Fool me once, shame on you. Fool me twice, shame on me. How about three times? Japan is now experiencing its third cyclical upturn in the last decade. Once again, we hear that "Japan is back". Once again, investors are betting tens of billions of dollars that this recovery will last. Doubtless a skilled market player can get rich in a stock market that doubles and halves every few years. But unfortunately, this time is not different. One reason we know this is that the arguments being handed out today are the same premature declarations of victory handed out in the previous false dawns: that the non-performing loan (NPL) problem is being solved and that companies are rapidly restructuring. One new rationale is that Junichiro Koizumi, the current prime minister, is a reformer.
But Mr Koizumi was at the helm when, not so long ago, alarmists insisted that Japan was about to crash. Indeed, some of today's born-again bulls are yesterday's doom-sayers. There is also a more fundamental reason for scepticism: Japan cannot recover without structural reform. Japan's long-term potential growth is still about 1.25 per cent. This rate cannot be raised without a productivity revolution born of structural reform. Meanwhile, structural defects that depress household income continue, causing a chronic shortfall in private demand. Certainly, some reforms have been made but not enough to restore vibrancy in the near term.
Bulls point out that NPLs declined in the 2002 fiscal year for the first time in six years. Nonetheless, NPLs still remain higher than in any year except one.
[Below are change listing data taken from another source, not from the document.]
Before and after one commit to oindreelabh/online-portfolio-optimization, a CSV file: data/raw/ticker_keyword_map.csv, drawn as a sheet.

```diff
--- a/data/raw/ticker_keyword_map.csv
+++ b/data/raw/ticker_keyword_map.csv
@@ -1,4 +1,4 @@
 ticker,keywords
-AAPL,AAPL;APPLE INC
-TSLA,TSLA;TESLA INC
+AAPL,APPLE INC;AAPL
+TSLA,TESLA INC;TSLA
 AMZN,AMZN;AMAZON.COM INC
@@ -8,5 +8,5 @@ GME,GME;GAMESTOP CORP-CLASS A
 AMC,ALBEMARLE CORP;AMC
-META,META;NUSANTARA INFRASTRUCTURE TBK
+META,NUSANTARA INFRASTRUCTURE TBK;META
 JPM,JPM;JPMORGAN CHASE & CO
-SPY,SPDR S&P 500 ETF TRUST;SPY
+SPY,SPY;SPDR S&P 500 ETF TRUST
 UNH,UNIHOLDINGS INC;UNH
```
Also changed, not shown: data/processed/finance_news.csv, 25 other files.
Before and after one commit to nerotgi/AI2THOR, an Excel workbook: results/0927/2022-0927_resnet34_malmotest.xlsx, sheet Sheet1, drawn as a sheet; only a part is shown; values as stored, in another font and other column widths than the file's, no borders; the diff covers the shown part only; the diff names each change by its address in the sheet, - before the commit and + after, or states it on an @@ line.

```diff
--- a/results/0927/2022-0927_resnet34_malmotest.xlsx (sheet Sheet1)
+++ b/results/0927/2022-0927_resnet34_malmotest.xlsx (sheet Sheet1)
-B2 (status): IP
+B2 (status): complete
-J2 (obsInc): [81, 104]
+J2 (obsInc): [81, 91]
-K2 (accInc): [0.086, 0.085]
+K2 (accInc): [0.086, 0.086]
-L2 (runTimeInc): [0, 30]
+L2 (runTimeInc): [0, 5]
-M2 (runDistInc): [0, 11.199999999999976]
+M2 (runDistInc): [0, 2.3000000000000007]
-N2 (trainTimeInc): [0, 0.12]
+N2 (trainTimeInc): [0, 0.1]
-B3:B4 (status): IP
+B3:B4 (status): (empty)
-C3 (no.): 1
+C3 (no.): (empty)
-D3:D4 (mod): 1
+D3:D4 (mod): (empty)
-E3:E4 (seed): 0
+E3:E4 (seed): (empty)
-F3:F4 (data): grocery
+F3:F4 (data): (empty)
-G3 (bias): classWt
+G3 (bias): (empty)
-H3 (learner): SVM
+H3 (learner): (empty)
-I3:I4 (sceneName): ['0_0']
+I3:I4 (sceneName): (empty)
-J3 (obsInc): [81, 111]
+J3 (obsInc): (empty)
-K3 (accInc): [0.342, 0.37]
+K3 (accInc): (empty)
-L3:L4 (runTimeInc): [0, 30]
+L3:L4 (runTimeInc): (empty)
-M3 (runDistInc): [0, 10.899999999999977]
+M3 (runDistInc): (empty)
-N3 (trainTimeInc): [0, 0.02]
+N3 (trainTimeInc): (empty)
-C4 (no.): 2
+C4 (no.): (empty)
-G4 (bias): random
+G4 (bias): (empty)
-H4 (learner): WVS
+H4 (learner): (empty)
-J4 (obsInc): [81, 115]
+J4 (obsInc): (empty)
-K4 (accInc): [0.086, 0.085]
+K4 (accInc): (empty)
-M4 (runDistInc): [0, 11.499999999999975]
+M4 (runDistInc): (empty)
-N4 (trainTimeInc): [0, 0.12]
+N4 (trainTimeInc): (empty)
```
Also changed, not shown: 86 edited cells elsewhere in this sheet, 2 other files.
More importantly, Japan has done little to weed out the non-performing borrowers behind the debt crisis. Bankruptcies are not rising, but falling. Japan continues to keep zombie companies going via government loan guarantees, sub-market interest rates and debt waivers. Among publicly listed companies, 16 per cent of the debt is held by companies that do not earn enough to pay even today's ultra-low interest rates. Another 14 per cent is held by companies that earn just a tiny bit more. To keep these companies afloat, 10 per cent of all loans charge less than 0.5 per cent, up from 5 per cent a few years back.
As for corporate restructuring, there is less than meets the eye. Most of the improvement in financial indicators is due to cost-cutting measures such as wage cuts - which hurt consumer demand - not genuine increases in efficiency. The average return on assets halved in the 1990s to just 3 per cent. The data to June 2003 show no trend recovery in returns, just another cyclical bounce.Company inefficiency is, in turn, the product of weak competitive pressures. Here some trends are moving backwards. Business start-ups and closures are both down. In most industries, the market share of the top three companies is increasing, partly because of the merger and acquisition activity that some mistakenly hail as reform.
Worse yet, most of the good news is limited to Japan's biggest companies. In the 2002 fiscal year, which ended in March, the 1,200 biggest publicly listed companies enjoyed a 38 per cent increase in operating profits. But they produce less than 10 per cent of Japan's economic output. By contrast, the small and medium-sized companies that produce most of Japan's output suffered a 12 per cent drop in both sales and operating profits. Mr Koizumi does seek reform. However, his priority is not the economy. It is destroying the corrupt nexus linking party bosses in the ruling Liberal Democratic party (LDP), state enterprises in construction and elsewhere, and their bureaucratic protectors. He has split anti-reform factions of the LDP and is now ousting Haruho Fujii, the Highway Corporation president, for allegedly cooking the books.
Time will tell whether Mr Koizumi can go on to privatise some of the main state enterprises, such as the Highways Corporation and postal savings. Some of the new allies he made to secure his re-election as party leader oppose these reforms. Even if he succeeds, privatisation alone will have a marginal impact on growth so long as the resulting entities remain virtual monopolies, as when Nippon Telegraph and Telephone (NTT) was privatised in the 1980s. Markets must be open to new competitors. Reform will eventually return Japan to sustained growth of 3 per cent or so. But that will probably take another decade. As for this year, it takes more than a few swallows to make a spring.
Source: Richard Katz, Financial Times